## Problem requirements:
The response should be exactly the number of lines in the material below that contain the word "this".

## Data for review:
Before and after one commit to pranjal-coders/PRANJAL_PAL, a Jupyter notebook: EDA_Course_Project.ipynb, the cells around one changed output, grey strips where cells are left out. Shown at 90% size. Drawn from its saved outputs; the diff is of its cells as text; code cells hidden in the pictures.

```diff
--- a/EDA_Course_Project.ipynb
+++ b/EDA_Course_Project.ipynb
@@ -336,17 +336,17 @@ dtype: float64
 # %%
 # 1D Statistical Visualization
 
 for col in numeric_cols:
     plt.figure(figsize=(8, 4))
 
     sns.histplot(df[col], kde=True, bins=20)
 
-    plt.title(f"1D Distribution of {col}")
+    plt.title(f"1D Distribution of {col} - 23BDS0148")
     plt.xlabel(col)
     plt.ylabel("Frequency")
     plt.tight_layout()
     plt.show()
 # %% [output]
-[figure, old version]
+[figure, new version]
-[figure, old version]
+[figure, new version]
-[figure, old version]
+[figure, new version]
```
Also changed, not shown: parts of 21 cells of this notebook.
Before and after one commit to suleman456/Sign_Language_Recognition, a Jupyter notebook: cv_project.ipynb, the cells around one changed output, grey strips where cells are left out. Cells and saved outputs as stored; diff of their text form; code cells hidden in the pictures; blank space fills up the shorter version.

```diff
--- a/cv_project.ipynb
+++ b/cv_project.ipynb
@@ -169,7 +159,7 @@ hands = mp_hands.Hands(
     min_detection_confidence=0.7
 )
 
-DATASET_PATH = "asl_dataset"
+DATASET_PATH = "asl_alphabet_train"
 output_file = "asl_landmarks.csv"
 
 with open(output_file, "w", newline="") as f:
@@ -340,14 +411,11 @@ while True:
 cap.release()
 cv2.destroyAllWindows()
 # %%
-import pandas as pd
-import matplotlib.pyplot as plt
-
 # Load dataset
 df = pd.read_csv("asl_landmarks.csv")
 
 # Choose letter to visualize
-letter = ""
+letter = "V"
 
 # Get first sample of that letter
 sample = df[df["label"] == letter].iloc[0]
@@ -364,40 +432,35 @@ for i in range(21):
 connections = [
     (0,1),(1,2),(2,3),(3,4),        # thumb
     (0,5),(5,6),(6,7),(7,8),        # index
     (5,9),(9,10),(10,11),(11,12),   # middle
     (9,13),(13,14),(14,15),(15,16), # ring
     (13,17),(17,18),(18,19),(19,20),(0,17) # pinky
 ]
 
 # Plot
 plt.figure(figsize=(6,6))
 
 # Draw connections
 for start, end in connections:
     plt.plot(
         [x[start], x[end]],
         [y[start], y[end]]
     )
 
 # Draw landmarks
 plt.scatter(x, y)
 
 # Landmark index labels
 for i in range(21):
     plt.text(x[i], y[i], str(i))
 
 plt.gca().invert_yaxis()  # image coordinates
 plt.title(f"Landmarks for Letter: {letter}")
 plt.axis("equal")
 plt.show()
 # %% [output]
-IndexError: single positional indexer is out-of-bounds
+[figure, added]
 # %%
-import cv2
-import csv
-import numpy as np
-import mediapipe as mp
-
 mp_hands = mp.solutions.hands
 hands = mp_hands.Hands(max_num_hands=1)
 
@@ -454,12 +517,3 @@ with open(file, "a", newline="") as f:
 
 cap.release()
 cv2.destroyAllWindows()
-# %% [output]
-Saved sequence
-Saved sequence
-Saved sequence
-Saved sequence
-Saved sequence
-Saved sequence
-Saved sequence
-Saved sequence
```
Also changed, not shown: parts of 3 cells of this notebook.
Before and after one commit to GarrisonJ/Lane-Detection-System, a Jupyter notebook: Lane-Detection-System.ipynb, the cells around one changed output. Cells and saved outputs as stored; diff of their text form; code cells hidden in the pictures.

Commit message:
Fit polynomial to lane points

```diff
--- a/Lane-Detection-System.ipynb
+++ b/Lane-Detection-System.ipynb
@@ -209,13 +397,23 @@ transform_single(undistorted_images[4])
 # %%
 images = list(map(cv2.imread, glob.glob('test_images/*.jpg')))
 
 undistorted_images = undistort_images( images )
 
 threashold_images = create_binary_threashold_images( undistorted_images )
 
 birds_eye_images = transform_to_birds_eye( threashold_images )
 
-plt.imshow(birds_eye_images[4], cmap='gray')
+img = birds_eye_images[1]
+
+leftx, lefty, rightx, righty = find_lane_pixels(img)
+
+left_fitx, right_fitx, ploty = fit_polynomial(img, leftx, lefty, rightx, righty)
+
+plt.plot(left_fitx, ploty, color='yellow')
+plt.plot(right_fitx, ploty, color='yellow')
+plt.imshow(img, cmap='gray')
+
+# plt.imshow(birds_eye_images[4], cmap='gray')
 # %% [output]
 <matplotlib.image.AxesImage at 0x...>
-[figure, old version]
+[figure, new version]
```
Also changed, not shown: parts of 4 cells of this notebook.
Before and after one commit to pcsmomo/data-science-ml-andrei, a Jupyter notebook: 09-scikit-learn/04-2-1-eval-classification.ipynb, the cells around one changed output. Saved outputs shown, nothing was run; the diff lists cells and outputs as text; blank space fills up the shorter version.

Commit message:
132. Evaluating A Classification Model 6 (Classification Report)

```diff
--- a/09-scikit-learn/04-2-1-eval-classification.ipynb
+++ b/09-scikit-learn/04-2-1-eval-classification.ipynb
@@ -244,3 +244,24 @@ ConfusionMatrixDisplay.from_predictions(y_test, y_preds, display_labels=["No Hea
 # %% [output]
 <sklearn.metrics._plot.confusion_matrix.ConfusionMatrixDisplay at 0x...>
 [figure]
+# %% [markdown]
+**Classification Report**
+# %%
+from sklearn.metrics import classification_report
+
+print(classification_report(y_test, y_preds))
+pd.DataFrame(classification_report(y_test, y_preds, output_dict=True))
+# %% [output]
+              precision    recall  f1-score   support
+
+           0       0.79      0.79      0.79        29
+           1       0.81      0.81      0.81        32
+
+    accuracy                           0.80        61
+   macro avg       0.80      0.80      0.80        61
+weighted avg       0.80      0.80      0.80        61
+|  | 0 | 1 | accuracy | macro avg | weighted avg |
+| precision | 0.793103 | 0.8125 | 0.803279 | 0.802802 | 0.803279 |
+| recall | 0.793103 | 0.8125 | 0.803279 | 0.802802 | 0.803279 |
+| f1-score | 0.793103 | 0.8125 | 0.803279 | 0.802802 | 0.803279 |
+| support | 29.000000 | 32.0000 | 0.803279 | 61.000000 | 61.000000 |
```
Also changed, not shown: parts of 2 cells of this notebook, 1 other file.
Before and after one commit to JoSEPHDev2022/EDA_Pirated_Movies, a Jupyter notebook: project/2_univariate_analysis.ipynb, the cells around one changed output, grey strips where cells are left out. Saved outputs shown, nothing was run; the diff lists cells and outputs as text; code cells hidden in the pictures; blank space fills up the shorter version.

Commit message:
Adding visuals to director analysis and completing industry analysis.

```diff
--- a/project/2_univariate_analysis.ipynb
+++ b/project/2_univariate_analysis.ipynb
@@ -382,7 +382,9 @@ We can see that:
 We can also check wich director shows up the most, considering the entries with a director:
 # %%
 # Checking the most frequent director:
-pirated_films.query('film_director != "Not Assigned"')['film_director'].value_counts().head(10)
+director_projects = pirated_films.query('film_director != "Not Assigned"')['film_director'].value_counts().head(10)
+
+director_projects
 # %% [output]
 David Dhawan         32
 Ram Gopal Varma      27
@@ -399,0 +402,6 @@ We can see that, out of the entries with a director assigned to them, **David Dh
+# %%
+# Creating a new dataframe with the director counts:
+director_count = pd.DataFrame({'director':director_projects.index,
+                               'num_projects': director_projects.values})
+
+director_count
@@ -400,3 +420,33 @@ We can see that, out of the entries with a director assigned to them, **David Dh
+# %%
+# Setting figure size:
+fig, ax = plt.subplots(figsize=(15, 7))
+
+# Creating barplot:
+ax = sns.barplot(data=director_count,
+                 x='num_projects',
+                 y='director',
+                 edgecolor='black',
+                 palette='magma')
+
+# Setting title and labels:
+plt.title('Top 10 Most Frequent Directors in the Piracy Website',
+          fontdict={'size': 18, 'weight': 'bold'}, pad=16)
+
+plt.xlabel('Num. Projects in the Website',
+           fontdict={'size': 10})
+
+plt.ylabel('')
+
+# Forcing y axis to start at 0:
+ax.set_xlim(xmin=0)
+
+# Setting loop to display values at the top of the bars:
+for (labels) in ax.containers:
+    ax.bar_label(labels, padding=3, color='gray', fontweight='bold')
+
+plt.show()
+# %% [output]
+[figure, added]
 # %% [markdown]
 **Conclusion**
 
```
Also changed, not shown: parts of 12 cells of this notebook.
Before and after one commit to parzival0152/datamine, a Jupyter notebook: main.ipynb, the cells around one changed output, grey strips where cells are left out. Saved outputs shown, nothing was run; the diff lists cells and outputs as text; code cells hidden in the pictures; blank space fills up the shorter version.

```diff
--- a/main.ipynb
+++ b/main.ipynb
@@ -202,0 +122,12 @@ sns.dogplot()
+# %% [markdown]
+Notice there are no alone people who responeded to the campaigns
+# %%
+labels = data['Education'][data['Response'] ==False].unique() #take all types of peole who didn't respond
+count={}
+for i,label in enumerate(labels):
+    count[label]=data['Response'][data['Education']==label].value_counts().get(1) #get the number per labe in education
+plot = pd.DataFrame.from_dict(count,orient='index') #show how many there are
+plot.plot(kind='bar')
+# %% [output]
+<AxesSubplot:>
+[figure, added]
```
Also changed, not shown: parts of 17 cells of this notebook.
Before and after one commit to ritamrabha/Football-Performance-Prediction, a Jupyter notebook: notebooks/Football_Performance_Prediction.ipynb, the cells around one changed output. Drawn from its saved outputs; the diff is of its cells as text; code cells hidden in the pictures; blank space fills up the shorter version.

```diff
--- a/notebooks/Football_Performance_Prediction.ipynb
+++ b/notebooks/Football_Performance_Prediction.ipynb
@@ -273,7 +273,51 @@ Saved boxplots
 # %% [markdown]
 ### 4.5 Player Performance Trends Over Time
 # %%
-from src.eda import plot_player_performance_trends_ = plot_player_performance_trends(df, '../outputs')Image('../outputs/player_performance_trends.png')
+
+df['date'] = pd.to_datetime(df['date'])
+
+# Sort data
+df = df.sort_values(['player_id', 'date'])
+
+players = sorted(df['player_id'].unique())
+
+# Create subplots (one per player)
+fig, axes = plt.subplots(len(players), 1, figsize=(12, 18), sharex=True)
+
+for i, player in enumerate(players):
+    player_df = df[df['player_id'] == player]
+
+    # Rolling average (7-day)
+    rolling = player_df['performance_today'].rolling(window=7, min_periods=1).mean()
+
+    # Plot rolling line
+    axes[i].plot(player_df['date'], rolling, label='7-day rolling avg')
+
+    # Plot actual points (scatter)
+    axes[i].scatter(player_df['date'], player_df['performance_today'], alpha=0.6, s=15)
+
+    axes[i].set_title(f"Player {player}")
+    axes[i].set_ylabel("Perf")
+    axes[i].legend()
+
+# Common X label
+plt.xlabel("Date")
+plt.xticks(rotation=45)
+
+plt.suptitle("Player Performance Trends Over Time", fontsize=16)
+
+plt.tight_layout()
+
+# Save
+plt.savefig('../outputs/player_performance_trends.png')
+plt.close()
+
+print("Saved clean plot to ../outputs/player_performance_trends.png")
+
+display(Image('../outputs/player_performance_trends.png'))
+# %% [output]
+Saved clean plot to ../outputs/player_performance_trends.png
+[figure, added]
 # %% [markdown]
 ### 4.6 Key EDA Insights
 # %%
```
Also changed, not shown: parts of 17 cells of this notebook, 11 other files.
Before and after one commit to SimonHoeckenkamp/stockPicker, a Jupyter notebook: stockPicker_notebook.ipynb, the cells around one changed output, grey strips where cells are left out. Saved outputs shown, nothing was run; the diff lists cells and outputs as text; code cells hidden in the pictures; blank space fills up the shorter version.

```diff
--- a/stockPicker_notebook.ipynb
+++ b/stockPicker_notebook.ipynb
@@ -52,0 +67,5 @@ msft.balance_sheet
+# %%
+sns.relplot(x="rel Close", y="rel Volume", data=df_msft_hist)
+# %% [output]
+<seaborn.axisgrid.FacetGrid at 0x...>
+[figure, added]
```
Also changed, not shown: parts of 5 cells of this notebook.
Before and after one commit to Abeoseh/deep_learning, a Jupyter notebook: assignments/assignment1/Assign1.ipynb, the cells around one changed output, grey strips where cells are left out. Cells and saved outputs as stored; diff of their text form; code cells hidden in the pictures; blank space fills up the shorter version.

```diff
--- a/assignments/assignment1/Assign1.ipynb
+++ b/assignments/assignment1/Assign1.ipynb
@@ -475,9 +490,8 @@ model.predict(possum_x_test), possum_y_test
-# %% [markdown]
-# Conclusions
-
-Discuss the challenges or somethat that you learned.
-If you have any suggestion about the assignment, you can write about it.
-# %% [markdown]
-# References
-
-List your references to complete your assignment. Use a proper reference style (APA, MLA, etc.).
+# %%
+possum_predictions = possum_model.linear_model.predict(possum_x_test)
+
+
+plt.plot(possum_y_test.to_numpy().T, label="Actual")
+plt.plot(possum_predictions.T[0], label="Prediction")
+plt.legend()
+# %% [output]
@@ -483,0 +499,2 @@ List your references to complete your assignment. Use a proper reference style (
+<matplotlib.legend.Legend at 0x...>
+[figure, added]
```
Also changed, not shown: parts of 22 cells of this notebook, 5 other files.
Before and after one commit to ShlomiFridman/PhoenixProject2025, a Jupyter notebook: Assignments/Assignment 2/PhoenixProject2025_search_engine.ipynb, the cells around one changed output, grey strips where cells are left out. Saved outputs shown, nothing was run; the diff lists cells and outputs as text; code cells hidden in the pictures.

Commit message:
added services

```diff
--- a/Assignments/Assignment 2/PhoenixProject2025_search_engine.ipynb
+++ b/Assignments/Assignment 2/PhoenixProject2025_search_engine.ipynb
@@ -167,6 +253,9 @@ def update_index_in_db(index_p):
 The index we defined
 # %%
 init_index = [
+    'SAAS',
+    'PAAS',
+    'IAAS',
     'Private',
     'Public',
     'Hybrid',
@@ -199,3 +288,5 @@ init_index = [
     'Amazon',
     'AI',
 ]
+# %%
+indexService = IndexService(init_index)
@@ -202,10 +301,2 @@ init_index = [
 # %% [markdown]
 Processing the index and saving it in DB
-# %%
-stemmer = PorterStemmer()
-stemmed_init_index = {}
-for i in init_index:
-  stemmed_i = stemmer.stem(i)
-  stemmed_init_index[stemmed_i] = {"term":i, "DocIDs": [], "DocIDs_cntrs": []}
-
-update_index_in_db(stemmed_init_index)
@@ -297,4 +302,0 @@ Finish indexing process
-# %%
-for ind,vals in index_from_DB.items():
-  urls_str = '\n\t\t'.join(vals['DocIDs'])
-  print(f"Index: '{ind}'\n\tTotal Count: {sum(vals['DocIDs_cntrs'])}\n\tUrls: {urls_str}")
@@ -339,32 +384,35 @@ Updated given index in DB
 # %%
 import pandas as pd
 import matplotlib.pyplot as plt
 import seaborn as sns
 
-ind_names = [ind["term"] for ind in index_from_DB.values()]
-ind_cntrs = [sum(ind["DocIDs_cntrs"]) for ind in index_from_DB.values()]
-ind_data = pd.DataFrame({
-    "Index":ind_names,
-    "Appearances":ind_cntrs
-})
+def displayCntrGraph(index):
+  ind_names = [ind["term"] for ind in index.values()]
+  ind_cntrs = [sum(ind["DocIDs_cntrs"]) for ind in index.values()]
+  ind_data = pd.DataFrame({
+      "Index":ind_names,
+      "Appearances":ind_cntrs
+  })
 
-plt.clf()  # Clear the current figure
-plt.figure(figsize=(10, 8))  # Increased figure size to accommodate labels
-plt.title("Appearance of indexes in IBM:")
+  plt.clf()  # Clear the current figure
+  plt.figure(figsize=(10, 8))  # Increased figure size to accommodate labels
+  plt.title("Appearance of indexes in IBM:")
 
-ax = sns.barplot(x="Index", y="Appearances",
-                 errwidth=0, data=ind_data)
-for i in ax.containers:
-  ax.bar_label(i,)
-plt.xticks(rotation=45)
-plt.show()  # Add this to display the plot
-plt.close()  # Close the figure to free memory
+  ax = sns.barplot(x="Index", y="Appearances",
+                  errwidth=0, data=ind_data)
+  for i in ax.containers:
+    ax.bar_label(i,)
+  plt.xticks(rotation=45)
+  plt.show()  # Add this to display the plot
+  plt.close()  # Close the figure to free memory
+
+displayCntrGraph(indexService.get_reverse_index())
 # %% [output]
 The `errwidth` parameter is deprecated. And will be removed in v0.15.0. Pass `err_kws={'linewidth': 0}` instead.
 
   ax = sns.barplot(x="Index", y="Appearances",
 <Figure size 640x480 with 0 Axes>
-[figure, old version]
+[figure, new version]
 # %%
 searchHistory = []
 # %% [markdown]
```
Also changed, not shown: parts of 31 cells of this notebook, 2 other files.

## Expected answer:
12